one and is above and beyond His creation, yet He is the fountainhead of
all praises and thanksgivings. As such everyone should turn to Him and
directly seek Him, and never turn to others in despair.
Owing to exactly the same reasons,
the attribute Samad here is mentioned immediately after the attribute Ahad.
It serves to caution and prod someone who might become overwhelmed with
the concept of God's uniqueness and aloofness from all, and regard Him
as a detached and an unconcerned Creator. This might subsequently lead
him to worship other beings as a means to procure His nearness. This can
never happen if the implications of Samad
are properly understood. There is no doubt that God is free of all
needs and above and beyond His creation, yet at the same time He provides
and sustains them, hears and answers their calls of distress and fulfils
their physical and spiritual needs. He is a rock behind which refuge can
be sought -- a haven and sanctuary for all.
It would be appropriate to mention
here the cause which has so often led a people astray as regards its religious
beliefs and opened for them the way to polytheism. This has been invariably
due to the fact that they did not maintain a balance between certain complementary
pairs of attributes of God. An acute bias towards one of them often made
them to completely overlook the qualifications and stipulations warranted
by its counterpart. The Jews and the Christians, in particular, can be
cited as examples in this regard.
He is neither anyone’s father nor anyone’s son.
The word Ahad
also implies this meaning as pointed out before. Matters which may
cause gross misconceptions are stressed more than once in the Qur’an in various styles so that the true concept becomes so evident that
no one may have an excuse to deny it. So, the whole issue is restated here
in this verse in another way. We must bear in mind that the Arabs also
had a mythology of their own which was very similar in detail to the Greek
and Hindu mythologies. The idolaters regarded the angels to be the daughters
of God. Although the Jews were the recipients of Torah, yet they regarded
‘Uzayr as the son of God. The Christians had established the Trinity
of the Father, the Son and the Holy Ghost. Their prejudice for Trinity
took them so far that at one time their priests, at whose hands people
accepted Christianity, made their converts curse the God whose attributes
are spelled out in this surah. Indeed, the anger and the venom they had

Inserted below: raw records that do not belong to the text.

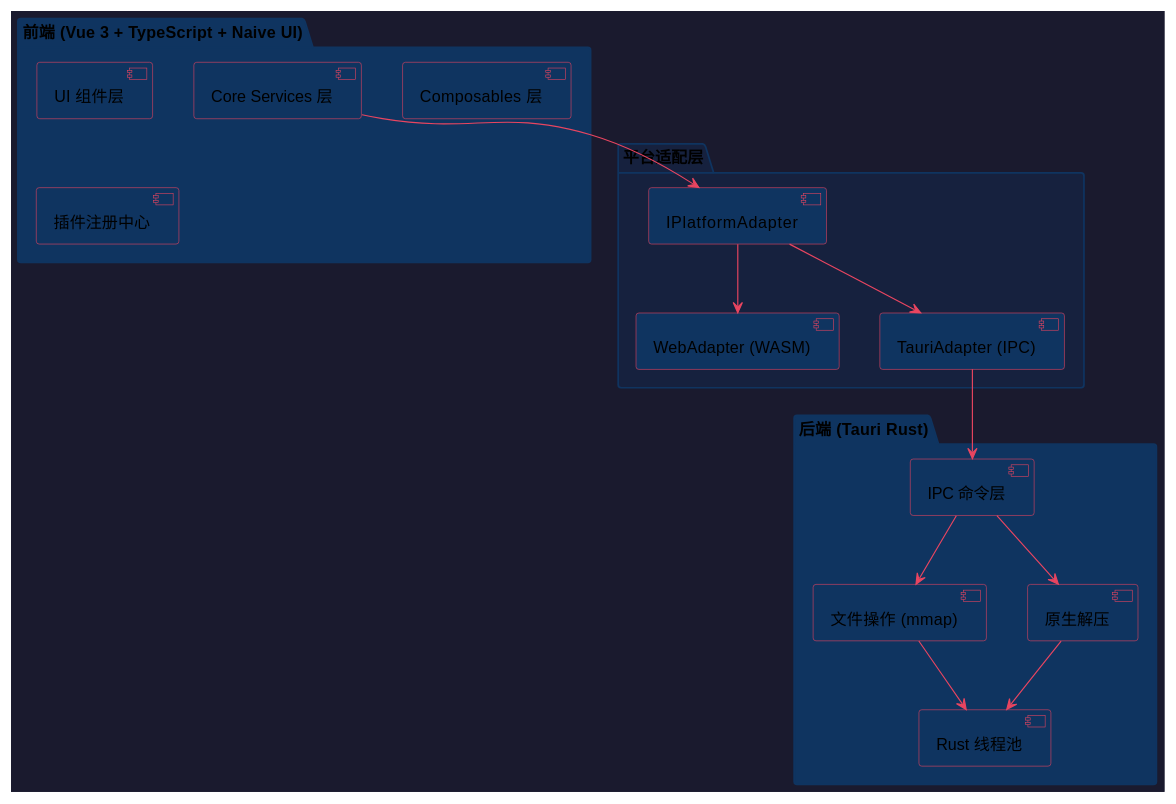
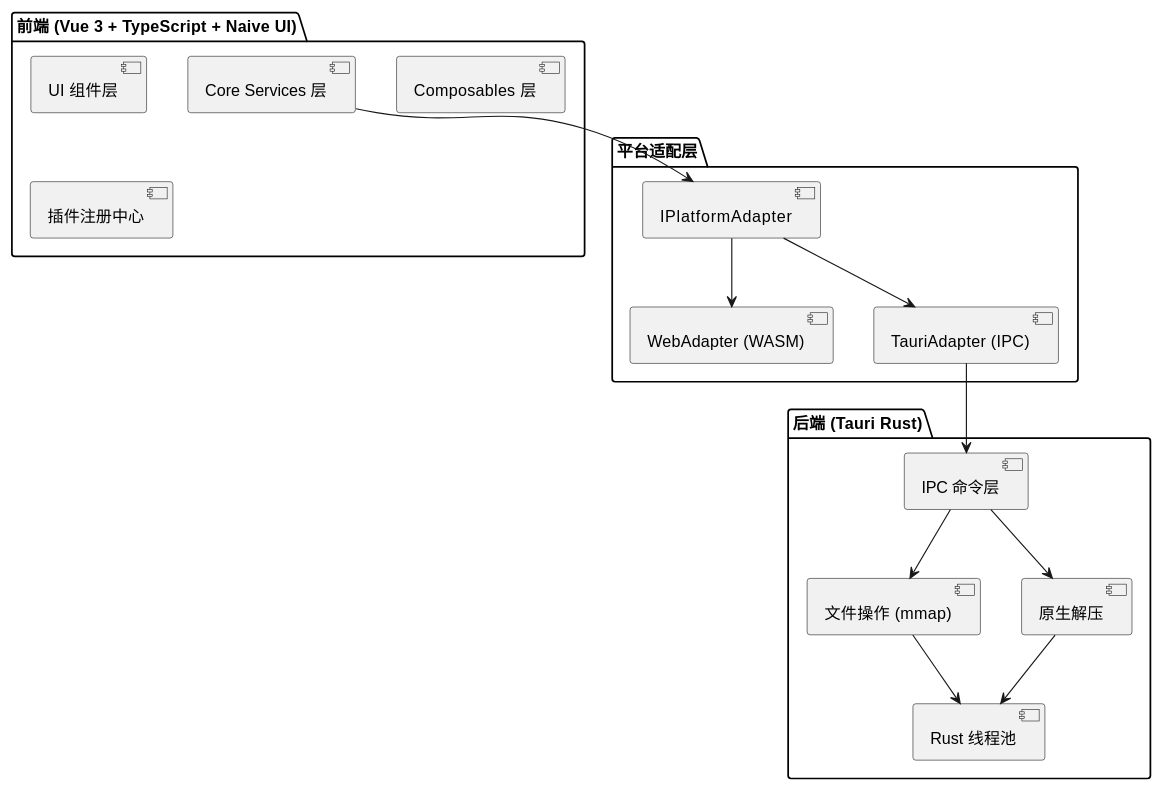
The first of 20 diagrams in docs/superpowers/specs/2026-06-26-system-architecture-design.md (taoweidong/Hello-Tauri), drawn with PlantUML before and after one commit. The commit also changed other lines of this file and 1 other file, not shown here.

Commit message:
docs: add README, remove PlantUML dark theme styles

````diff
--- a/docs/superpowers/specs/2026-06-26-system-architecture-design.md
+++ b/docs/superpowers/specs/2026-06-26-system-architecture-design.md
@@ -5,40 +5,33 @@
 ```plantuml
 @startuml
-skinparam backgroundColor #1a1a2e
-skinparam defaultTextColor #e0e0e0
-skinparam packageBackgroundColor #16213e
-skinparam packageBorderColor #0f3460
-skinparam componentBackgroundColor #0f3460
-skinparam componentBorderColor #e94560
-skinparam arrowColor #e94560
 
-package "前端 (Vue 3 + TypeScript + Naive UI)" #0f3460 {
+package "前端 (Vue 3 + TypeScript + Naive UI)" {
   component "UI 组件层" as FE_UI
   component "Composables 层" as FE_COMP
   component "Core Services 层" as FE_CORE
   component "插件注册中心" as FE_PLUGIN
 }
 
-package "平台适配层" #16213e {
+package "平台适配层" {
   component "IPlatformAdapter" as ADAPTER
   component "WebAdapter (WASM)" as WEB
   component "TauriAdapter (IPC)" as TAURI_A
   ADAPTER --> WEB
   ADAPTER --> TAURI_A
 }
 
-package "后端 (Tauri Rust)" #0f3460 {
+package "后端 (Tauri Rust)" {
   component "IPC 命令层" as BE_CMD
   component "文件操作 (mmap)" as BE_FILE
   component "原生解压" as BE_DEC
   component "Rust 线程池" as BE_THREAD
 }
 
 FE_CORE --> ADAPTER
 TAURI_A --> BE_CMD
 BE_CMD --> BE_FILE
 BE_CMD --> BE_DEC
 BE_FILE --> BE_THREAD
 BE_DEC --> BE_THREAD
 @enduml
 ```
````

for this surah was because the concept of Tawhid expressed in it had made
a direct hit upon their beliefs. Considering it, God could be regarded
neither as a father nor a son, nor could anyone be regarded as His mother.
Historically, the Qur’an was the first to kindle the light of
in this world in such a profound manner. This fact is now being acknowledged
even by people who at one time were confined in the shackles of national
and religious prejudices, and were in no way willing to come out and face
the reality. The Christians, who once cursed the God whose attributes are
mentioned in this surah, have now people among them who openly acclaim
that the Qur’an was the foremost
in enlightening the world with the true concept of Tawhid
in such a profound manner.
And there is none like Him. (4)
"Kufuwun" means `equal, like,
peer, match, similar'. This verse means that Allah has no parallel or equal. He is the Creator and all other things are
His creation. Everyone has needs while He has none. All need Him while
He needs none. Everyone is mortal while He is the only immortal.
Summing up, the message of the surah lies in the concept of
it brings out by mention of certain complementary pairs of attributes
of God. The essence of which is that God has always existed and shall always
exist; He was when there was nothing and shall remain when everything ceases
to be; He is complete and entire in His being and is above all needs; everyone
needs Him while He needs none; He is a refuge for all and on Him everyone
depends; He brings everything into existence, and by His orders everything
is destroyed; He is father to none nor has He a father; He is the Creator
and the Cherisher of all and fashions and sustains everything; nothing
is from His substance and being; He has no peer or equal and indeed all
are His servants and slaves.
(Translated from "Tadabbur-i-Qur’an"
by Shehzad Saleem)